> **What you should do**
Among the entries below, find the line with "style D fill:#fff3e0,stroke:#e65100", then quote it and each following line up to and including the line with "style C fill:#dbeafe,stroke:#3b82f6", and nothing else.
***** Supplied data *****
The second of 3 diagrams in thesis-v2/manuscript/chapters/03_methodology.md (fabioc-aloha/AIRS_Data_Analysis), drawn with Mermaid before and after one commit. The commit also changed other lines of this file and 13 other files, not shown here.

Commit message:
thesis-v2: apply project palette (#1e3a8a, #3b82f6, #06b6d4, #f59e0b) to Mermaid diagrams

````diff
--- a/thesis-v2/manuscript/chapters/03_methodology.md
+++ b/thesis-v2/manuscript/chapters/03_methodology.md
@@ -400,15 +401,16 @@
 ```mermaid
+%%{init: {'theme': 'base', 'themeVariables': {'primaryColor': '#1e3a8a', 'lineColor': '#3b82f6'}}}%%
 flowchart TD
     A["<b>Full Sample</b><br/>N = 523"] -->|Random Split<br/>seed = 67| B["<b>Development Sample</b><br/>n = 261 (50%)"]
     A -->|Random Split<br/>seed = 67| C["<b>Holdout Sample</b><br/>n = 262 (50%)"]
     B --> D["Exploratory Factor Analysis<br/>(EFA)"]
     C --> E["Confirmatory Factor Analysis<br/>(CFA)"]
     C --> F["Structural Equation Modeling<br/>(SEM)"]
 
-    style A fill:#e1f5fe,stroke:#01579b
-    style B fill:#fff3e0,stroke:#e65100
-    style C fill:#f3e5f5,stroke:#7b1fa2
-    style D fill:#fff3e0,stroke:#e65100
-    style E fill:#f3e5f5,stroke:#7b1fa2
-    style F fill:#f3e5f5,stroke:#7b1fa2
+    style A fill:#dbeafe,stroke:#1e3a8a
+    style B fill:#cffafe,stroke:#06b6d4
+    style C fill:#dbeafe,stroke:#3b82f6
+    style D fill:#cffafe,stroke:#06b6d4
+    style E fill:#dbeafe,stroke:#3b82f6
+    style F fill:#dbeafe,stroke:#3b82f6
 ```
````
*****
> **Exercise output**
-    style D fill:#fff3e0,stroke:#e65100
-    style E fill:#f3e5f5,stroke:#7b1fa2
-    style F fill:#f3e5f5,stroke:#7b1fa2
+    style A fill:#dbeafe,stroke:#1e3a8a
+    style B fill:#cffafe,stroke:#06b6d4
+    style C fill:#dbeafe,stroke:#3b82f6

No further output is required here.